Attorney General John Formella is pictured standing behind Gov. Chris Sununu at Wednesday's Governor and Executive Council Meeting.


CONCORD – Executive Councilor Cinde Warmington laid into Attorney General John Formella on his decision not to sign an amicus brief with more than 20 other states on a U.S. Supreme Court appeal related to the abortion drug Mifepristone Wednesday during the council meeting.

Formella defended his decision as based on the law not politics and defended his department after accusing Warmington of attacking it, saying there was no political motivation in his actions Tuesday.

He said there are compelling legal arguments on both sides of the case examining the Food and Drug Administration’s decision related to the drug. The nation’s high court plans to hear the matter on March 26.

Gov. Chris Sununu, speaking with reporters after the meeting in his office, said he was taken aback by Warmington’s comments but pleased with Formella’s response and said Warmington was the one playing politics with the issue.

“I was absolutely shocked I saw Councilor Warmington using a political argument to pressure the attorney general,” Sununu said.

But on the social media platform X, formerly Twitter, Warmington shot back at Sununu’s comments saying, “A woman’s right to access reproductive health is not a ‘political argument’ – it is a fundamental freedom.”

The Democrat from Concord, who is running for Governor, told Formella and the governor at the council table New Hampshire is a pro-choice state and should be leading the charge on the Mifepristone appeal.

Danco Laboratories, which makes the drug, and the Department of Justice asked the high court in September to review a ruling by the 5th U.S. Circuit Court of Appeals which found the FDA didn’t take into account safety concerns when it made Mifepristone more easily accessible and available online in 2016.

Warmington asked Formella about an amicus brief other states had signed related to the proceedings and Formella replied that he made the decision on his own Tuesday, the deadline to file.

“I did look at this carefully,” Formella said, noting he had read the various positions and reached out to his counterparts in New York.

He noted that last year, a federal judge in Texas issued an order which would have invalidated the FDA’s original approval of the drug, which the FDA appealed to the 5th Circuit which reversed the district court’s decision and issued a decision to remove certain restrictions including only allowing Mifepristone’s use to a number of weeks of gestation.

What is in question now is whether the restrictions in place are correct.

Formella said he read up on it and “ultimately I think that there are pretty compelling arguments on either side of the question of the correct process.

“So ultimately I felt that the best course of action, I decided not to sign on to this action.”

Ultimately, Formella said, this isn’t a question of the drug on the market but what restrictions should be in place.

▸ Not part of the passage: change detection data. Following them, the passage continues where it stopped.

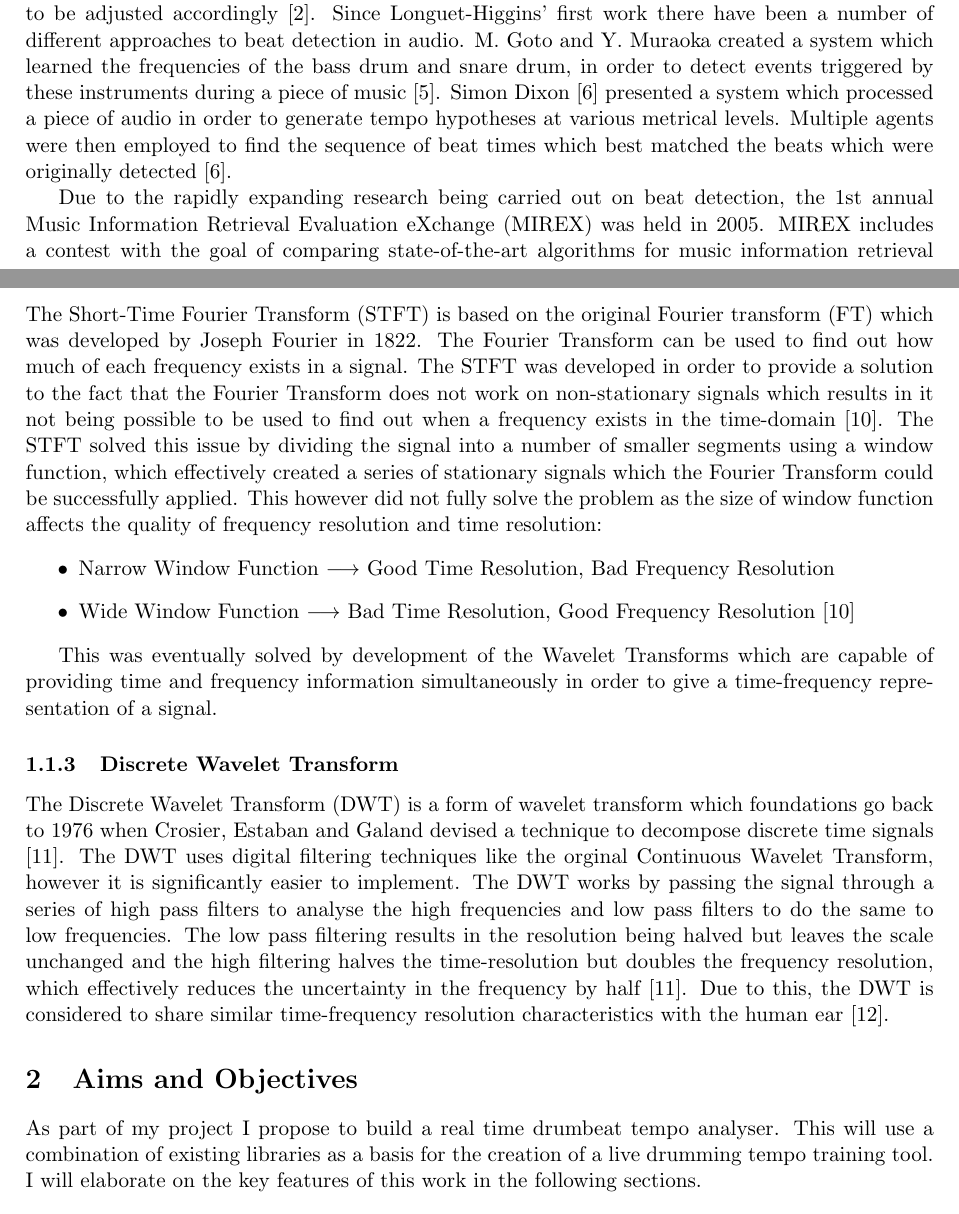
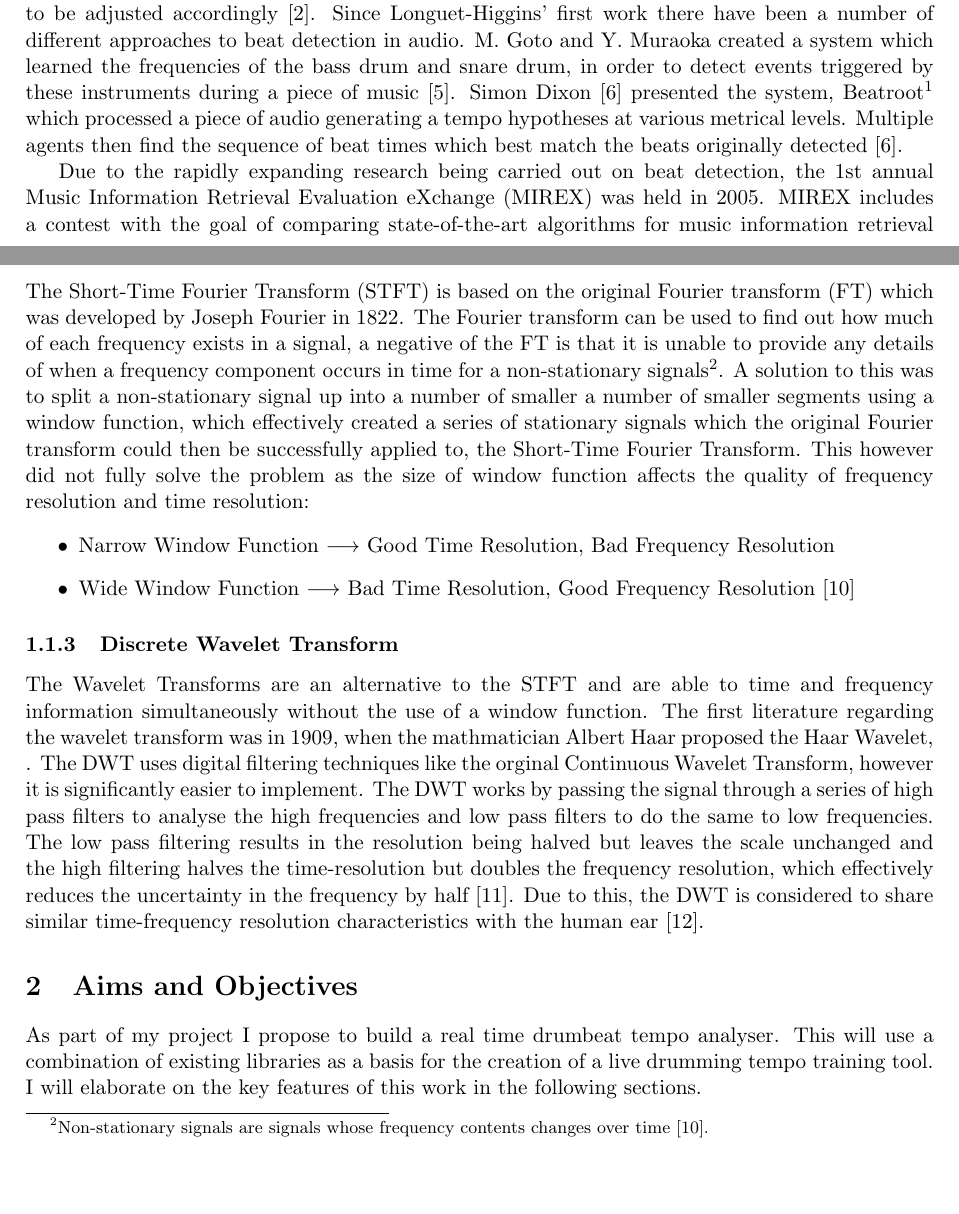
Before and after one commit to PhilHannant/Proposal, a LaTeX document (Proposal.tex): two parts of pages 4 and 5 of 12, joined at a grey line, cut so that both start at the same text, the shorter picture padded with empty space. Compiled offline with pdfLaTeX.

Commit message:
done for today

```diff
--- a/Proposal.tex
+++ b/Proposal.tex
@@ -55,7 +55,7 @@ Having played the drums for nearly twenty years I have used a number of differen
 \end{figure}
 \subsection{Beat Detection Background}
 
-Detecting musical time is a skill which is not only fundamental to musicians [2] but also something that seemingly comes naturally to all humans. The majority are able to analyse and reproduce discrete metrical structures of a piece of music [3]. Longuet-Higgins [2] was one of the first to producing an algorithms to replicate this human ability, he constructed a binary tree with each node representing a note or rest [4]. He then developed his theory into a system that was able to react to how much the downbeats of a piece of music varied, which enabled the calculated tempo to be adjusted accordingly [2]. Since Longuet-Higgins' first work there have been a number of different approaches to beat detection in audio. M. Goto and Y. Muraoka created a system which learned the frequencies of the bass drum and snare drum, in order to detect events triggered by these instruments during a piece of music [5]. Simon Dixon [6] presented a system which processed a piece of audio in order to generate tempo hypotheses at various metrical levels. Multiple agents were then employed to find the sequence of beat times which best matched the beats which were originally detected [6].
+Detecting musical time is a skill which is not only fundamental to musicians [2] but also something that seemingly comes naturally to all humans. The majority are able to analyse and reproduce discrete metrical structures of a piece of music [3]. Longuet-Higgins [2] was one of the first to producing an algorithms to replicate this human ability, he constructed a binary tree with each node representing a note or rest [4]. He then developed his theory into a system that was able to react to how much the downbeats of a piece of music varied, which enabled the calculated tempo to be adjusted accordingly [2]. Since Longuet-Higgins' first work there have been a number of different approaches to beat detection in audio. M. Goto and Y. Muraoka created a system which learned the frequencies of the bass drum and snare drum, in order to detect events triggered by these instruments during a piece of music [5]. Simon Dixon [6] presented the system, Beatroot\footnote{Beatroot } which processed a piece of audio generating a tempo hypotheses at various metrical levels. Multiple agents then find the sequence of beat times which best match the beats originally detected [6].
 
 Due to the rapidly expanding research being carried out on beat detection, the 1st annual Music Information Retrieval Evaluation eXchange (MIREX) was held in 2005. MIREX includes a contest with the goal of comparing state-of-the-art algorithms for music information retrieval [7]. The topics to be evaluated were proposed by the participants. In the first year, three of the nine topics concerned beat detection (Audio Drum Detection, Audio Onset Detection and Audio Tempo Extraction). To date, most beat detection software has been written for DJ industry where tempo and beat matching are popular functions to be included in modern DJ programs. There are however other sectors of the music industry which would find beat detection software useful. Drummers in particular, would find it an enormously useful training tool.
 
@@ -63,16 +63,14 @@ Due to the rapidly expanding research being carried out on beat detection, the 1
 Most of the beat detection methods to date use an onset detection function [19], the audio onset is considered to be the beginning of each music note within a piece of music[8] and therefore can be used to find time-locations within all sonic events in a piece of music [9].
 
 \subsubsection{Short-Time Fourier Transform}
-The Short-Time Fourier Transform (STFT) is based on the original Fourier transform (FT) which was developed by Joseph Fourier in 1822. The Fourier Transform can be used to find out how much of each frequency exists in a signal. The STFT was developed in order to provide a solution to the fact that the Fourier Transform does not work on non-stationary signals which results in it not being possible to be used to find out when a frequency exists in the time-domain [10]. The STFT solved this issue by dividing the signal into a number of smaller segments using a window function, which effectively created a series of stationary signals which the Fourier Transform could be successfully applied. This however did not fully solve the problem as the size of window function affects the quality of frequency resolution and time resolution:
+The Short-Time Fourier Transform (STFT) is based on the original Fourier transform (FT) which was developed by Joseph Fourier in 1822. The Fourier transform can be used to find out how much of each frequency exists in a signal, a negative of the FT is that it is unable to provide any details of when a frequency component occurs in time for a non-stationary signals\footnote{Non-stationary signals are signals whose frequency contents changes over time [10].}. A solution to this was to split a non-stationary signal up into a number of smaller a number of smaller segments using a window function, which effectively created a series of stationary signals which the original Fourier transform could then be successfully applied to, the Short-Time Fourier Transform. This however did not fully solve the problem as the size of window function affects the quality of frequency resolution and time resolution:
 \begin{itemize}
 \item Narrow Window Function $\longrightarrow$  Good Time Resolution, Bad Frequency Resolution
 \item Wide Window Function $\longrightarrow$  Bad Time Resolution, Good Frequency Resolution [10]
 \end{itemize}
 
-This was eventually solved by development of the Wavelet Transforms which are capable of providing time and frequency information simultaneously in order to give a time-frequency representation of a signal.
-
 \subsubsection{Discrete Wavelet Transform}
-The Discrete Wavelet Transform (DWT) is a form of wavelet transform which foundations go back to 1976 when Crosier, Estaban and Galand devised a technique to decompose discrete time signals [11]. The DWT uses digital filtering techniques like the orginal Continuous Wavelet Transform, however it is significantly easier to implement. The DWT works by passing the signal through a series of high pass filters to analyse the high frequencies and low pass filters to do the same to low frequencies. The low pass filtering results in the resolution being halved but leaves the scale unchanged and the high filtering halves the time-resolution but doubles the frequency resolution, which effectively reduces the uncertainty in the frequency by half [11]. Due to this, the DWT is considered to share similar time-frequency resolution characteristics with the human ear [12].
+The Wavelet Transforms are an alternative to the STFT and are able to time and frequency information simultaneously without the use of a window function. The first literature regarding the wavelet transform was in 1909, when the mathmatician Albert Haar proposed the Haar Wavelet,  . The DWT uses digital filtering techniques like the orginal Continuous Wavelet Transform, however it is significantly easier to implement. The DWT works by passing the signal through a series of high pass filters to analyse the high frequencies and low pass filters to do the same to low frequencies. The low pass filtering results in the resolution being halved but leaves the scale unchanged and the high filtering halves the time-resolution but doubles the frequency resolution, which effectively reduces the uncertainty in the frequency by half [11]. Due to this, the DWT is considered to share similar time-frequency resolution characteristics with the human ear [12].
 
 
 
```
Also changed, not shown: Proposal.pdf, Proposal.tex (3 more changed lines), 4 other files.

He said he sent the council an email on his decision Tuesday night.

Warmington, an attorney, asked Formella if at any time did he consult health care professionals in the state on how they prescribe the drug.

“I didn’t do that councilor, because I look at it as my job to evaluate the legal arguments that are made,” Formella said. 

“I don’t think there is a clear answer either way,” and thus, he said, he did not want to sign on to the brief.

Warmington said: “You don’t think that it’s important that this decision could dramatically impact the access to Mifepristone within our state?”

Formella said he does think it is important, “don’t get me wrong that’s an important issue at play in this case but when I decide whether to sign on to an amicus brief, first I have to decide whether I feel confident enough that a legal position with that brief is stated and then I have to decide whether the interests at play are important enough to sign on. I do think there are very important interests here but what I struggled with is clear…there are compelling issues on both sides” of the brief, Formella said.

Warmington said: “Well, I think it is appalling, appalling that you did not bother to look at how women in our state access this drug.

“That this decision…If it goes in that direction, how restrictive and what restrictions would it put on the access to safe and legal abortion in our state. I think that is appalling. I think it is appalling that our state is not leading the charge against this. This is one of the most pro-choice states in the country,” and she looked at Sununu and said, “you are a pro-choice governor. You say…”

Sununu interrupted Warmington and said, “Yes, let’s be very clear. He is not the head of public health, nor should he be making decisions about that. He is looking at the legal aspects as the attorney general.”

Formella confirmed the decision was his solely.

“I think it was really a terrible decision on the part of your office,” Warmington said, adding it should be reconsidered.

Formella said he had to respond to her because “you attacked the integrity of my office…We do not put politics over people in my office.”

Sununu after the meeting was asked about the exchange. 

Sununu said, “to chastise the attorney general and insist he insert politics into his decision and his entire department, I didn’t know what to say. John’s incredibly bright and had the exact right response. That’s never been done. It’s not the way he runs the department.” 

Sununu said the department does not look at things politically, nor should they, and “for her to insist he try to use politics in it was shocking.”


The council, on a 4-1 vote authorized a salary increase for the Commissioner of Education Frank Edelblut from a current salary of $144,516 to $151,666. Warmington cast the dissenting vote.

Former Manchester Mayor Joyce Craig, who is also running for governor as a Democrat, issued a news release opposed to Edelblut’s raise.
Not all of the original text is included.